The anticipation of a medical or dental appointment sends some children into a panic and research has shown that parental feelings and attitudes about going to the dentist can magnify in children.

A 2012 study identified the influence of fathers in transferring dental fear from parents to children. Researchers surveyed 183 Madrid children between age 7 and 12 years old and found that they pay special attention to emotional cues from their fathers when deciding how to feel about going to the dentist. In addition, children looked to their fathers when interpreting their mother’s feelings of fear and anxiety. The findings suggested that parents should be involved with their children in reducing fear of going to the dentist and that they should lead by example by becoming informed and going to the dentist themselves while not showing any fear or anxiety.

A model of dental fear in children published in a British journal attributed anxiety to the following causes:  a fear of pain or anticipation of pain, a lack of trust or the fear of betrayal, a fear of loss of control, a fear of the unknown, and a fear of intrusion. While talking to children, parents should discuss with their children the source of their fears and address that fear at a level that they can understand.
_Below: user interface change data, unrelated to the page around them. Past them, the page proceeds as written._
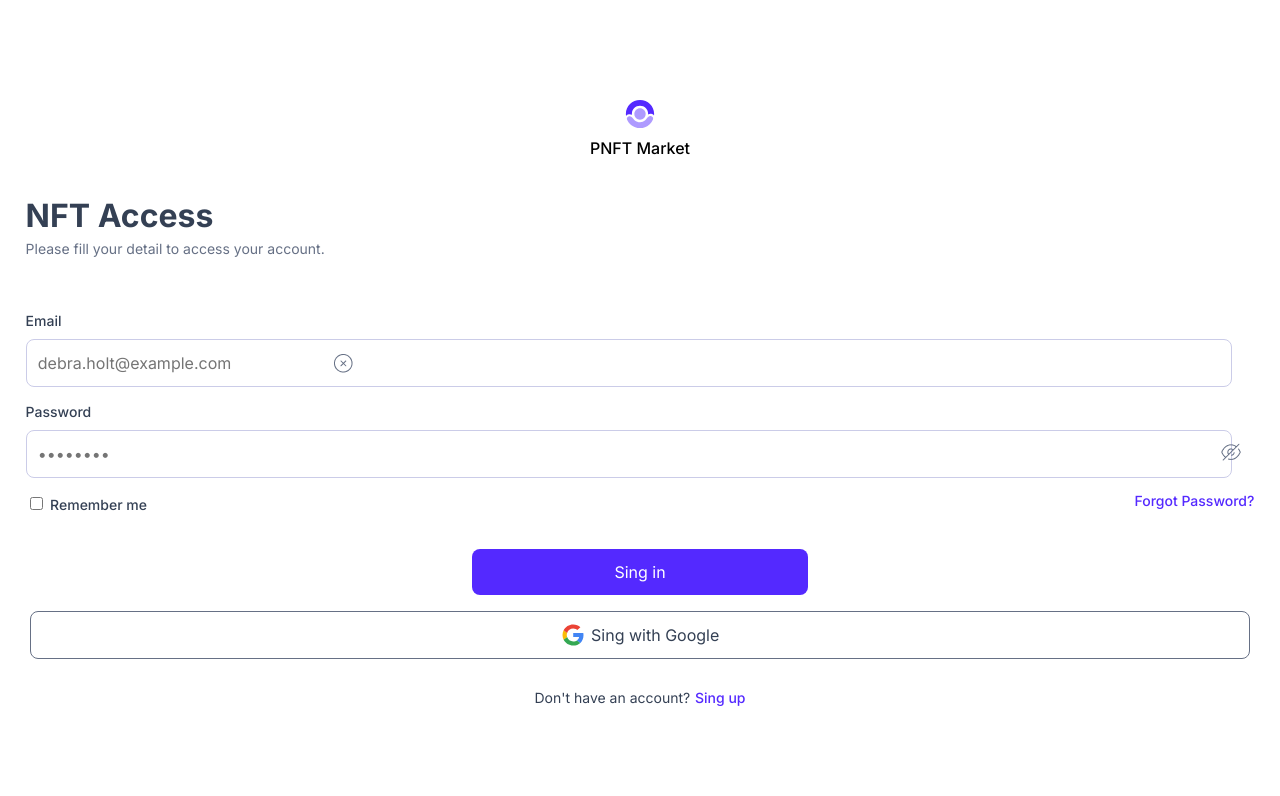
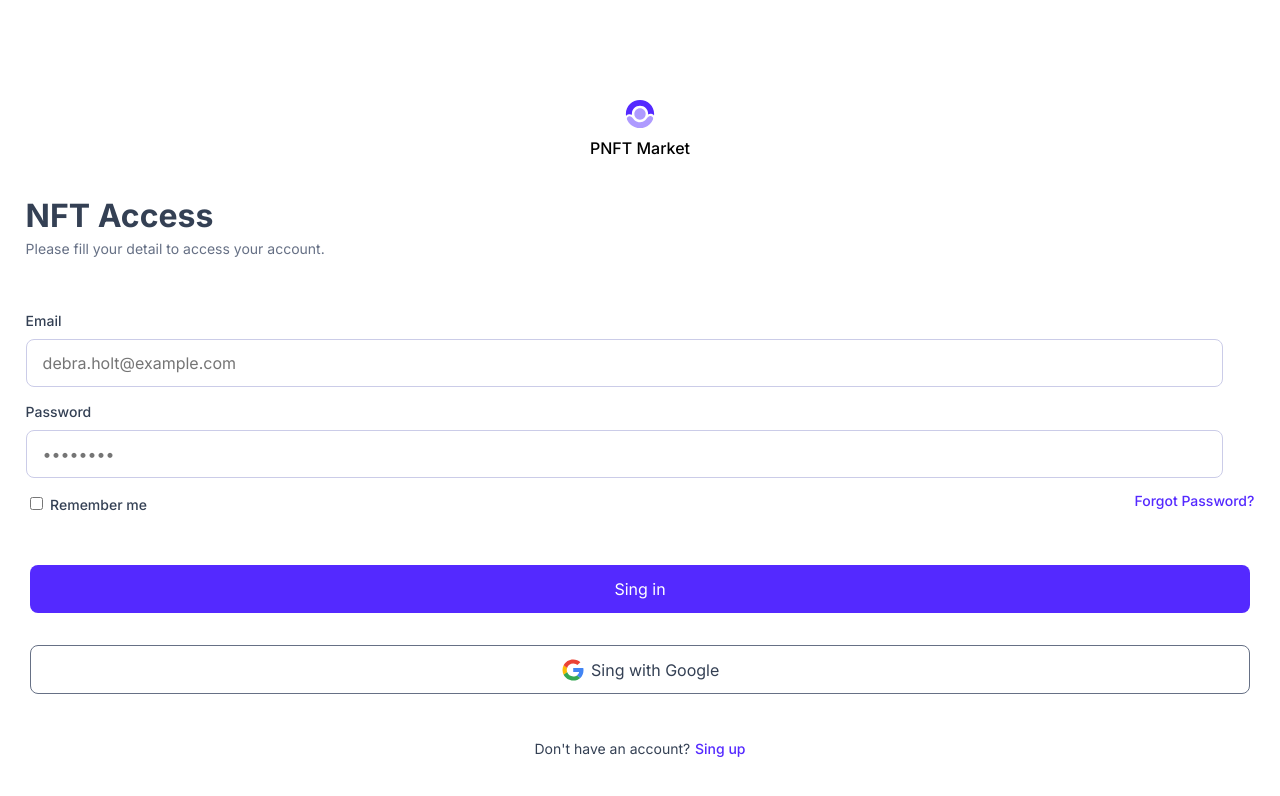
Before and after one commit to Wario-ajs/Sing-in-NFTMKT, a plain HTML site: page Projeto-Sing-In/index.html in a window 1280 px wide. Drawn offline with Linux system fonts and the light colour scheme.

Commit message:
fixing flex

```diff
--- a/Projeto-Sing-In/index.html
+++ b/Projeto-Sing-In/index.html
@@ -25,7 +25,6 @@
             <label for="e-mail" class="lable__email">Email</label>
             <input type="email" id="e-mail" placeholder="debra.holt@example.com" class="principal__email">
             <label for="password" class="lable__password">Password</label>
-            <img src="img/Hide Icon.png" alt="Esconder Senha" class="password__eye">
             <input type="password" id="password" placeholder="••••••••" class="principal__password">
             <div class="principal__past">
                 <div class="principal__remember-me">
@@ -34,8 +33,10 @@
                 </div>
                 <a href="#" class="past__forgot">Forgot Password?</a>
             </div>
-            <button class="principal__sing-button">Sing in</button>
-            <a href="#" class="principal__google-button"><img src="img/Google.svg" alt="Google">Sing with Google</a>
+            <div class="principal__button">
+                <a href="#" class="principal__sing-button">Sing in</a>
+                <a href="#" class="principal__google-button"><img src="img/Google.svg" alt="Google">Sing with Google</a>
+            </div>
             <div class="sing-up__container">
                 <p class="principal__sub">Don't have an account?</p>
                 <a href="#" class="principal__sing-up">Sing up</a>
--- a/Projeto-Sing-In/styles.css
+++ b/Projeto-Sing-In/styles.css
@@ -60,14 +60,10 @@ body {
     font-weight: 500;
 }
 
-.principal__email::placeholder {
-    background: url(../Projeto-Sing-In/img/X\ Icon.png) no-repeat;
-    background-position: 19em;
-    padding-left: 0.7em;
-}
-
-.principal__password::placeholder {
-    padding-left: 0.7em;
+.principal__button {
+    display: flex;
+    flex-direction: column;
+    justify-content: center;
 }
 
 .principal__email,
@@ -75,8 +71,8 @@ body {
     display: block;
     border: 1px solid var(--accent1);
     border-radius: 8px;
-    width: 98%;
-    padding: 0.8em 0;
+    width: 96%;
+    padding: 0.8em 0 0.8em 1em;
     margin: 0.7em 0 1em 0;
 }
 
@@ -111,11 +107,13 @@ body {
 }
 
 .principal__sing-button {
-    display: block;
+    display: flex;
+    justify-content: center;
+    align-items: center;
+    padding: 1em 0.7em;
+    margin: 1em 0.3em;
+    color: #FFF;
     background-color: var(--primary-color);
-    color: #FFF;
-    margin: 1em auto;
-    padding: 0.8em 8.9em;
     border-radius: 8px;
 }
 
@@ -185,15 +183,11 @@ body {
         font-weight: 700;
     }
 
-    .principal__email::placeholder {
-        background-position: 20.5em;
-    }
-
     .principal__sub {
         font-size: 16px;
     }
 
    .principal__sing-button {
-        padding: 0.8em 9.57em;
+        padding: 1em 0.7em;;
    }
 }
```
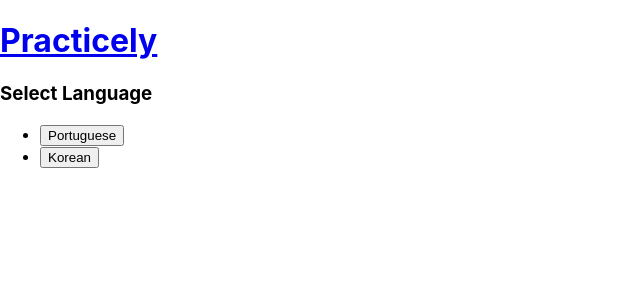
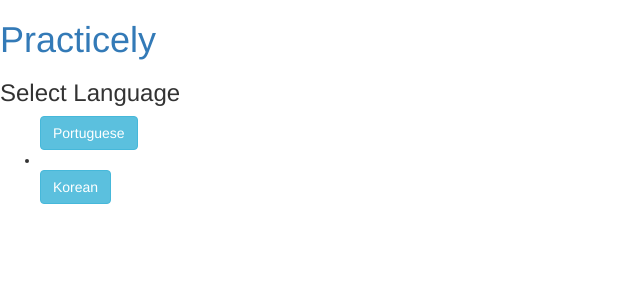
Before and after one commit to daehwanyoo/MHacks15ChrisDan, a React (Create React App) app: page / in a window 1280 px wide. Shown: the top 300 px of the page, without its empty margins (0-640 px from the left). Built offline with nearby package versions, Linux system fonts and the light colour scheme.

Commit message:
added: bootstrap

```diff
--- a/package.json
+++ b/package.json
@@ -7,7 +7,9 @@
     "@testing-library/jest-dom": "^5.16.5",
     "@testing-library/react": "^13.4.0",
     "@testing-library/user-event": "^13.5.0",
+    "bootstrap": "^3.4.1",
     "react": "^18.2.0",
+    "react-bootstrap": "^2.7.2",
     "react-dom": "^18.2.0",
     "react-router-dom": "^6.8.1",
     "react-scripts": "5.0.1",
--- a/src/App.js
+++ b/src/App.js
@@ -9,7 +9,8 @@
 import Game_pt_cross from './pages/games/Game_pt_cross'
 import Game_kr_match from './pages/games/Game_kr_match'
 import Game_pt_match from './pages/games/Game_pt_match'
-
+import 'bootstrap/dist/css/bootstrap.min.css';
+import Button from 'react-bootstrap/Button';
 
 
 const App = () => {
--- a/src/pages/Main.js
+++ b/src/pages/Main.js
@@ -1,6 +1,8 @@
 import React from 'react';
 import { Link } from 'react-router-dom';
 import { useNavigate } from 'react-router-dom';
+import 'bootstrap/dist/css/bootstrap.min.css';
+import Button from 'react-bootstrap/Button';
 
 const Main = (props) => {
 	const navigate = useNavigate();
@@ -8,8 +10,10 @@
 		<>
 			<h3>Select Language</h3>
 			<ul>
-				<li><button onClick={() => navigate('/lan/pt')}>Portuguese</button></li>
-				<li><button onClick={() => navigate('/lan/kr')}>Korean</button></li>
+			<a href="/lan/pt" class="btn btn-info" role="button">Portuguese</a>
+			<li/>
+			<a href="/lan/kr" class="btn btn-info" role="button">Korean</a>
+
 			</ul>
 		</>
 	);
```
Also changed, not shown: 1 other file (tests, documents, lock files or other folders).
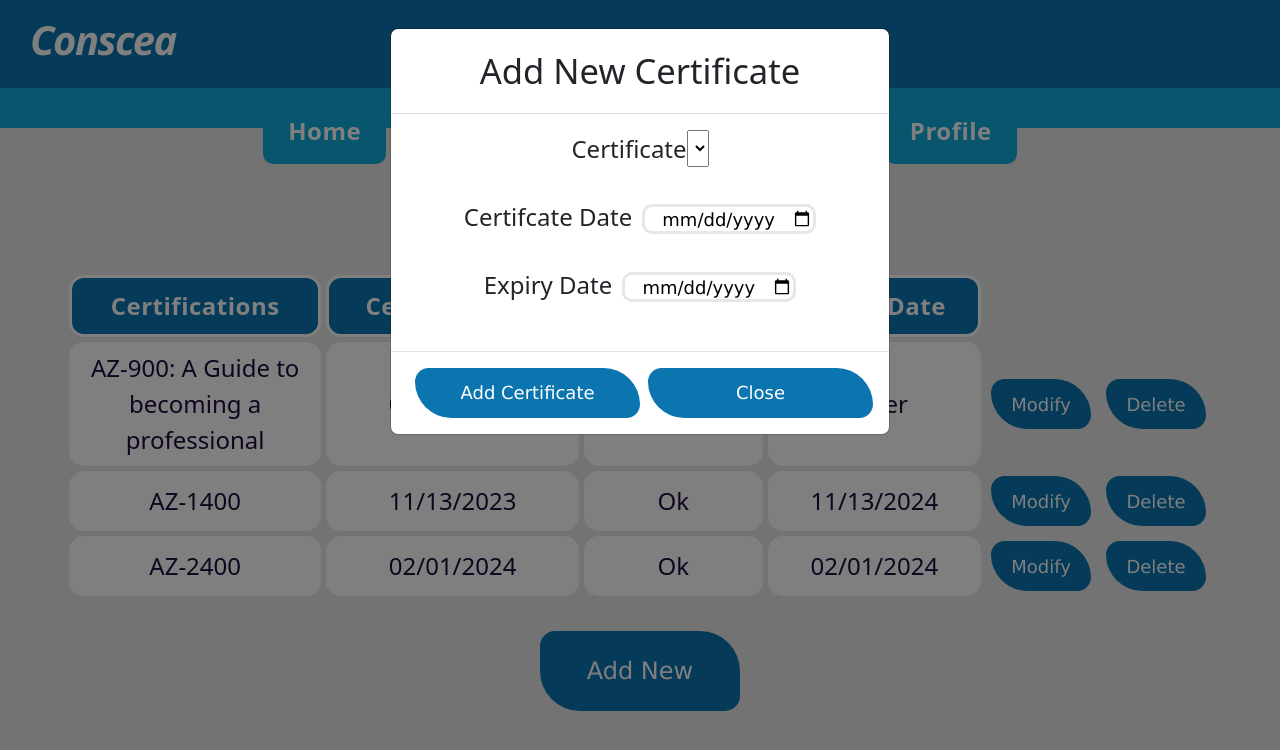
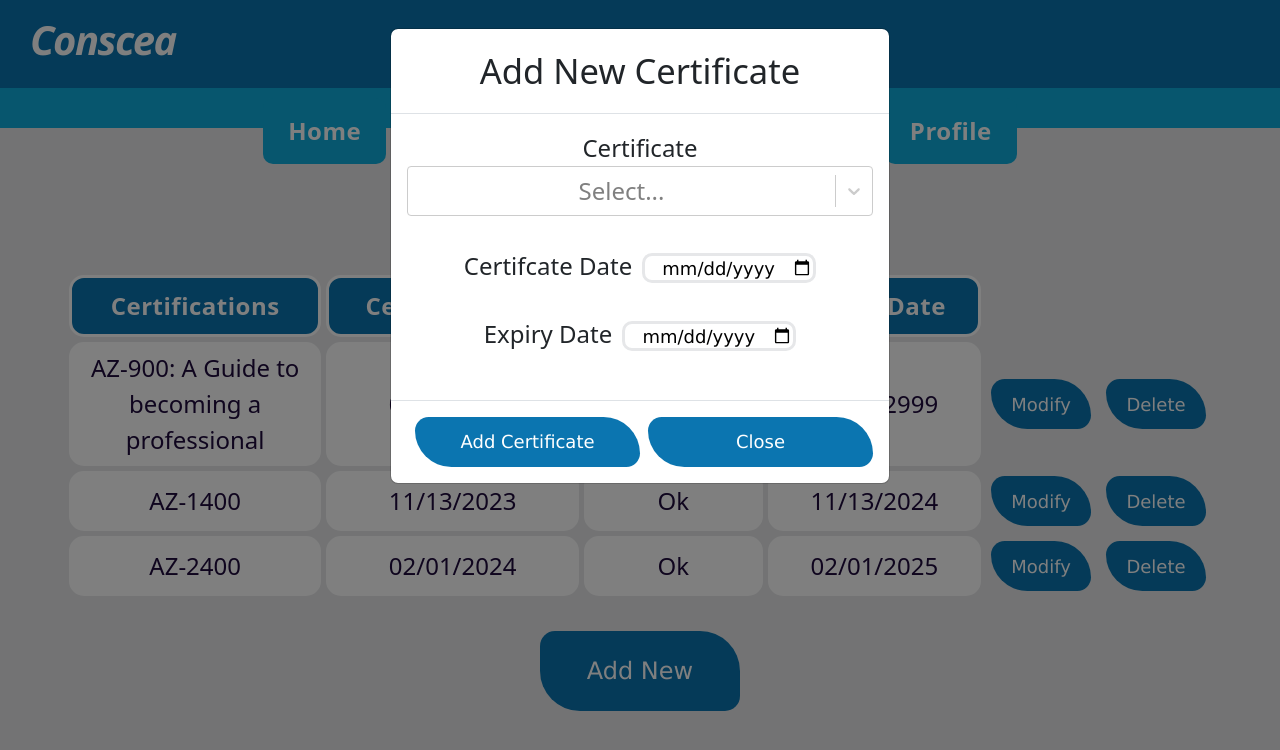
Before and after one commit to bsumner2/cs590_stub, a React (Create React App) app in the folder consceafrontend/: page / in a window 1280 px wide. Both pictures are taken after a click on the button "Add New". Shown: the top 750 px of the page. Built offline with nearby package versions, Linux system fonts and the light colour scheme.

Commit message:
Huge Modal progress, 'modify' modals now link info to each certificate

```diff
--- a/consceafrontend/package.json
+++ b/consceafrontend/package.json
@@ -12,6 +12,7 @@
     "react-bootstrap": "^2.10.2",
     "react-dom": "^18.2.0",
     "react-scripts": "5.0.1",
+    "react-select": "^5.8.0",
     "web-vitals": "^2.1.4"
   },
   "scripts": {
--- a/consceafrontend/src/pages/Home/Home.jsx
+++ b/consceafrontend/src/pages/Home/Home.jsx
@@ -1,6 +1,6 @@
 import './Home.css'
 import 'bootstrap/dist/css/bootstrap.min.css';
-// import Certificate from "../../Components/Certificate.jsx"
+import Select from 'react-select'
 import { useState } from 'react';
 import Button from 'react-bootstrap/Button';
 import Modal from 'react-bootstrap/Modal';
@@ -8,17 +8,32 @@ import Modal from 'react-bootstrap/Modal';
 // Example of a data array that
 // you might receive from an API
 const data = [
-    { certification: "AZ-900: A Guide to becoming a professional", certifcationDate: "06/24/2011", status:"Permanent", expiryDate:"Never"},
-    { certification: "AZ-1400", certifcationDate: "11/13/2023", status:"Ok", expiryDate:"11/13/2024"},
-    { certification: "AZ-2400", certifcationDate: "02/01/2024", status:"Ok", expiryDate:"02/01/2024"},
+    { certification: "AZ-900: A Guide to becoming a professional", id: "244322", certifcationDate: "06/24/2011", status:"Permanent", expiryDate:"12/31/2999"},
+    { certification: "AZ-1400", id: "243352", certifcationDate: "11/13/2023", status:"Ok", expiryDate:"11/13/2024"},
+    { certification: "AZ-2400", id: "345534", certifcationDate: "02/01/2024", status:"Ok", expiryDate:"02/01/2025"},
 ]
+
+const certs = [
+    { id: "23454", desc: "AZ-900: A Guide to becoming a professional" },
+    { id: "24532", desc: "AZ-1400" },
+    { id: "26421", desc: "AZ-2400" },
+]
+
+const certOptions = certs.map((certInfo) => {
+    return {
+        value: certInfo.id,
+        label: certInfo.desc,
+    }
+})
 
 export default function Home() {
     const [showAdd, setShowAdd] = useState(false);
     const [showModify, setShowModify] = useState(false);
     const [showDelete, setShowDelete] = useState(false);
 
-    const [modCert, setModCert] = useState(new Date());
+    const [modDate, setModDate] = useState(new Date().toLocaleDateString());
+    const [modExpiry, setModExpiry] = useState(new Date().toLocaleDateString());
+    const [modDefaultOption, setModDefaultOption] = useState(0);
 
     const handleCloseAdd = () => setShowAdd(false);
     const handleShowAdd = () => setShowAdd(true);
@@ -27,14 +42,11 @@ export default function Home() {
     const handleCloseDelete = () => setShowDelete(false);
     const handleShowDelete = () => setShowDelete(true);
 
-    const modHandler = (name, value) => {
-        console.log(name, value);
-        setModCert( prevCert => {
-            console.log(prevCert);
-            return { ...prevCert, [name.target.name]: value.target.value}
-        })
-        console.log(modCert);
-        handleShowModify();
+    const modHandler = (date, exp, index) => {
+        setModDefaultOption(index)
+        setModDate(new Date(date).toISOString().slice(0,10))
+        setModExpiry(new Date(exp).toISOString().slice(0,10))
+        handleShowModify()
      }
 
     return (
@@ -56,7 +68,7 @@ export default function Home() {
                             <td>{val.certifcationDate}</td>
                             <td>{val.status}</td>
                             <td>{val.expiryDate}</td>
-                            <td class="btns"><button onClick={ () => modHandler("name", "value")} name={val} value={val} class="certCRUD">Modify</button></td>
+                            <td class="btns"><button onClick={ () => modHandler(val.certifcationDate, val.expiryDate, key)} class="certCRUD">Modify</button></td>
                             <td class="btns"><button onClick={handleShowDelete} class="certCRUD">Delete</button></td>
                         </tr>
                     )
@@ -78,7 +90,7 @@ export default function Home() {
                 <div class="addnewcert">
                     <div class="formSegment">
                         <label for="certificate"> Certificate </label>
-                        <select id="certificate"></select>
+                        <Select options={certOptions} isSearchable id="certificate"></Select>
                     </div>
                     <div class="formSegment">
                         <label for="certDate"> Certifcate Date </label>
@@ -111,15 +123,15 @@ export default function Home() {
                 <div class="modifycert">
                     <div class="formSegment">
                         <label for="certificate"> Certificate </label>
-                        <select id="certificate"></select>
+                        <Select options={certOptions} defaultValue={certOptions[modDefaultOption]} isSearchable id="certificate"></Select>
                     </div>
                     <div class="formSegment">
                         <label for="certDate"> Certifcate Date </label>
-                        <input type="date" id="certDate"></input>
+                        <input type="date" id="certDate" value={modDate} onChange={e => setModDate(e.target.value)}></input>
                     </div>
                     <div class="formSegment">
                         <label for="certExpiry"> Expiry Date </label>
-                        <input type="date" id="certExpiry"></input>
+                        <input type="date" id="certExpiry" value={modExpiry} onChange={e => setModExpiry(e.target.value)}></input>
                     </div>
                 </div>
             </form>
```
Also changed, not shown: 1 other file (tests, documents, lock files or other folders).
In order to help your child’s dental visit be pleasant, choose a friendly dentist who is good with children. WebMD advises that parents recognize that it is normal for children to be fearful. At the following link is some other advice on how to ease children’s fears of going to the dentist.